|A long solar filament erupted and rushed away from the Sun (Oct. 15, 2002)|
Ask anybody about the workings of the Sun and some will say that it relies on nuclear fusion for its energy output and there will be nods of agreement and then the conversation will turn to what nice teeth that wonderful Mr. Cox has and isn’t Stargazing live the best television ever apart from the need for Dara OBriain to make poor jokes. But is there more to the operation of the Sun? Well of course there is but it’s not so straightforward so here’s a brief explanation of some of its working.

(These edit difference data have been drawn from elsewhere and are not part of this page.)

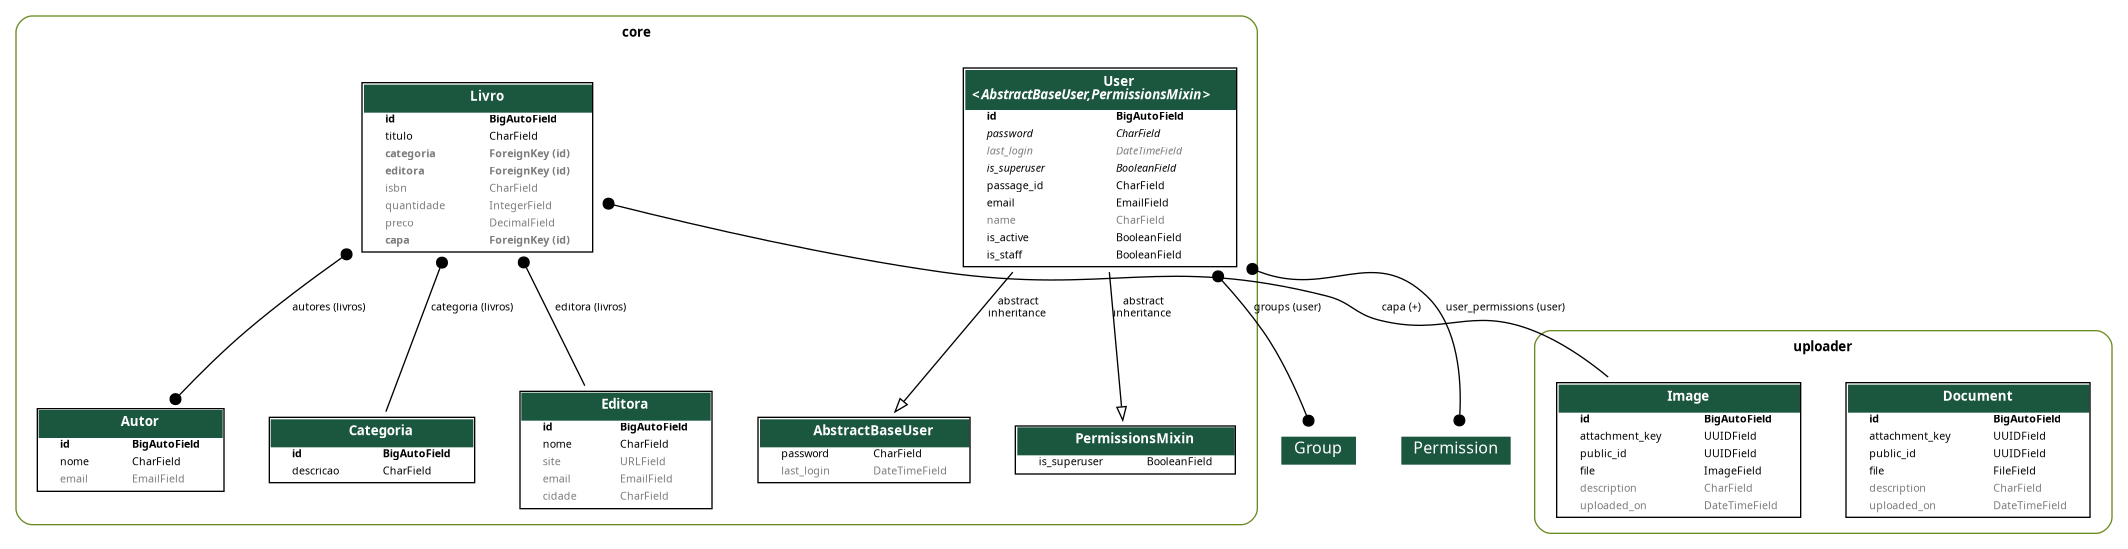
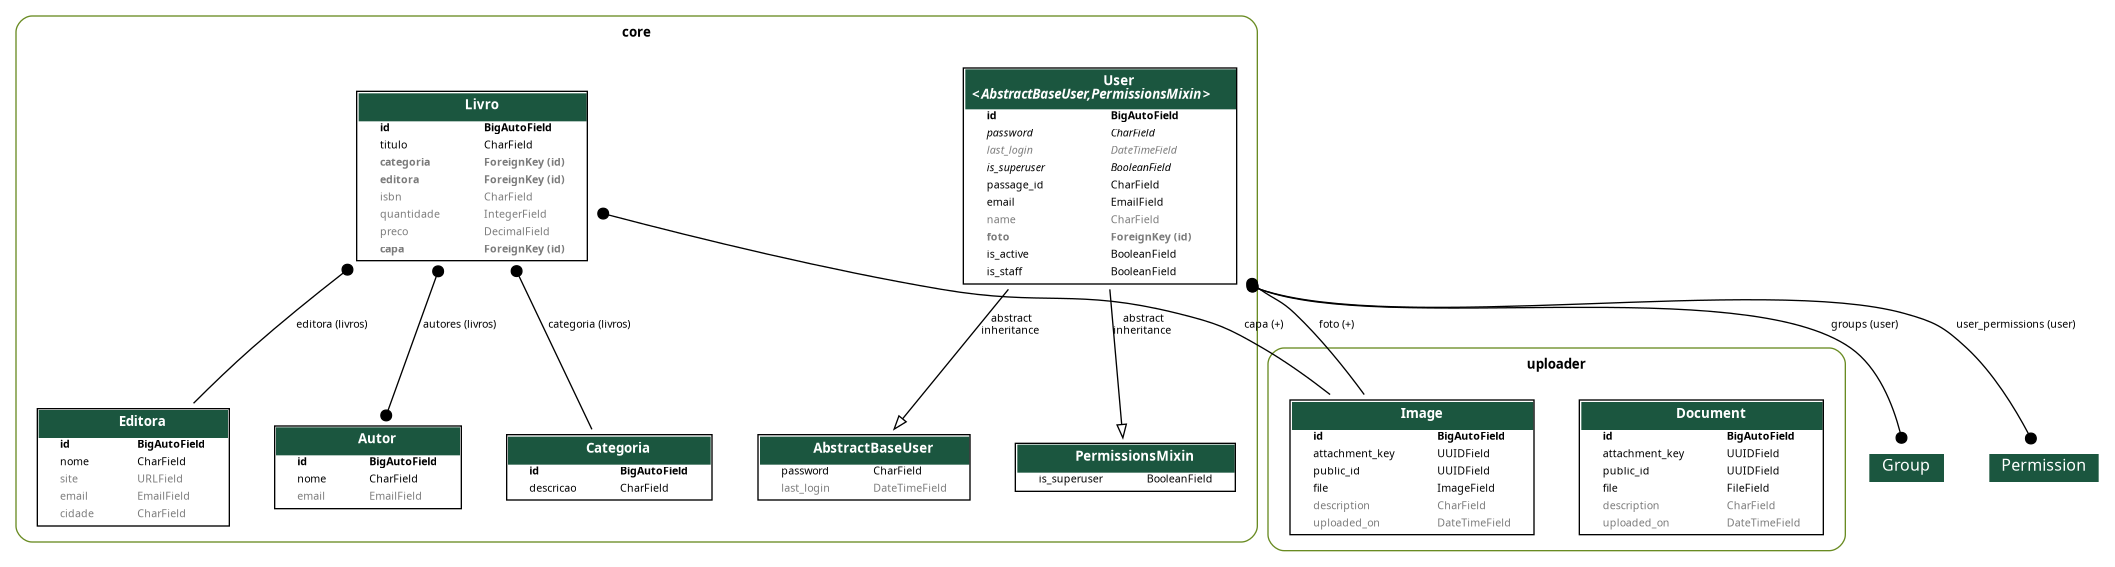
feat: inclusão da foto de perfil no usuário

diff --git a/core/models/user.py b/core/models/user.py
@@ -9,6 +9,7 @@ from django.contrib.auth.models import (
 )
 from django.db import models
 from django.utils.translation import gettext_lazy as _
+from uploader.models import Image
 
 
 class UserManager(BaseUserManager):
@@ -43,6 +44,14 @@ class User(AbstractBaseUser, PermissionsMixin):
     passage_id = models.CharField(max_length=255, unique=True, verbose_name=_('passage_id'), help_text=_('Passage ID'))
     email = models.EmailField(max_length=255, unique=True, verbose_name=_('email'), help_text=_('Email'))
     name = models.CharField(max_length=255, blank=True, null=True, verbose_name=_('name'), help_text=_('Username'))
+    foto = models.ForeignKey(
+        Image,
+        related_name="+",
+        on_delete=models.SET_NULL,
+        null=True,
+        blank=True,
+        default=None,
+    )
     is_active = models.BooleanField(
         default=True, verbose_name=_('Usuário está ativo'), help_text=_('Indica que este usuário está ativo.')
     )

diff --git a/core/serializers/user.py b/core/serializers/user.py
@@ -1,10 +1,23 @@
-from rest_framework.serializers import ModelSerializer
+from rest_framework.serializers import ModelSerializer, SlugRelatedField
 
 from core.models import User
+from uploader.models import Image
+from uploader.serializers import ImageSerializer
 
 
 class UserSerializer(ModelSerializer):
+    foto_attachment_key = SlugRelatedField(
+        source="foto",
+        queryset=Image.objects.all(),
+        slug_field="attachment_key",
+        required=False,
+        write_only=True,
+    )
+    foto = ImageSerializer(
+        required=False,
+        read_only=True
+    )
+
     class Meta:
         model = User
-        fields = '__all__'
-        depth = 1
+        fields = "__all__"

diff --git a/core/migrations/0013_user_foto.py b/core/migrations/0013_user_foto.py
@@ -1,0 +1,20 @@
+# Generated by Django 5.2.1 on 2025-06-03 11:40
+
+import django.db.models.deletion
+from django.db import migrations, models
+
+
+class Migration(migrations.Migration):
+
+    dependencies = [
+        ('core', '0012_editora_cidade_editora_email'),
+        ('uploader', '0001_initial'),
+    ]
+
+    operations = [
+        migrations.AddField(
+            model_name='user',
+            name='foto',
+            field=models.ForeignKey(blank=True, default=None, null=True, on_delete=django.db.models.deletion.SET_NULL, related_name='+', to='uploader.image'),
+        ),
+    ]

diff --git a/core/admin.py b/core/admin.py
@@ -8,7 +8,7 @@ from django.utils.translation import gettext_lazy as _
 
 from core.models import Autor, Categoria, Editora, Livro, User
 
-
+@admin.register(User)
 class UserAdmin(BaseUserAdmin):
     """Define the admin pages for users."""
 
@@ -16,7 +16,7 @@ class UserAdmin(BaseUserAdmin):
     list_display = ['email', 'name']
     fieldsets = (
         (None, {'fields': ('email', 'password')}),
-        (_('Personal Info'), {'fields': ('name', 'passage_id')}),
+        (_('Personal Info'), {'fields': ('name', 'passage_id', 'foto')}),
         (
             _('Permissions'),
             {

Let’s move back to what the Sun really is. It’s a large cloud of hydrogen that is trying to crush itself owing to gravity – the gravitational attraction of each hydrogen atom attracting each other – and this is countered by pressure within the gas. This pressure being created by the conversion of gravitational potential energy on the gas to heat, which, if it’s high enough, causes a rise in the kinetic energy of the hydrogen particles that then leads to nuclear fusion at about 106 K
Well, yes, mostly. You see, only about a third of the Sun’s energy comes from nuclear fusion whilst a good part of the deficit comes from conversion of gravitational potential energy to kinetic energy and the inability for this energy to exit the star owing to its opacity. This means that stars are hot which enables fusion rather than fusion making them hot.
This is typical of physics, it isn’t quite what we thought it was. But it gets a little more weird than that.
The Sun, as we’ve seen, is a pretty hot place. This means that hydrogen (and usually some helium ) is ionised, that is to say, the atoms have so much energy that the electrons have long since left and bounce around independent of their nuclei so each hydrogen atom can be considered to consist of an electron somewhere in the star and a separate proton. We accept that fusion is the ramming together of (for the sake of brevity) 2 protons to create a new nucleus but there’s a difficulty. Both protons are positively charged and so will naturally repel. This electrostatic or coulomb force needs to be overcome to enable the protons to get to within 10−15 m of each other where another force, the strong nuclear force, can take over and bring the two protons together so that they can fuse.
The mean, modelled temperature at the core of the Sun equates to a proton energy value of 1.3keV whereas to overcome the coulomb barrier, we need around 1.3mev. This means that we are out by a factor of a thousand. So how the hell do protons manage to fuse?
If we consider a proton trapped in a well where the height of the walls are the same as the coulomb barrier (1.3 meV) then the particle can only escape once it has the same amount of energy. It doesn’t so it can’t but what about if it could move through the wall of the well?
All matter exhibits a wave like behaviour, from a single electron to larger molecules and possibly beyond, each has a wavelength depending on its mass an momentum. This wave/particle duality was initially thought to only be relevant to light but has now been proven to hold for all matter (look up electron diffraction for further reading). This wave function (part of Schrodinger’s equation) has a number of parts however, the square of the spatial part of the wave defines something very important, that is, the position probability density. In other words, there is a probability of a particle being outside of what we would consider its physical position – this is quantum mechanics so for the sake of your sanity, please just accept it for now.
As the particle or proton can exist slightly outside its physical location, protons can, theoretically, tunnel their way through the wall of the well mentioned earlier. This quantum aspect means that they would require less energy to overcome the coulomb barrier that classical physics theory insists is necessary.
Is it true?
Yes. Barring very random protons having sufficient energies through collisions, there is no other method of nuclei fusing in our Sun given the kinetic energies of each proton however the chances of tunnelling is still small with a penetration probability of around 10−10 − 10−60. This is not completely surprising when you consider that the collision to create a fused particle has a cross-sectional areas of the order of 10−30 m. So, going back to where we started, fusion accounts for ~ 300w/m3 of the Sun and it should be considered that the function of fusion in our Sun is simply to top up the radiation pressure to ensure hydrostatic equilibrium which ultimately defines how the star will age and its total lifetime.
This has been severely condensed so please be kind, I know I’ve had to leave lots out and abridge much!
© Rat Catcher 2017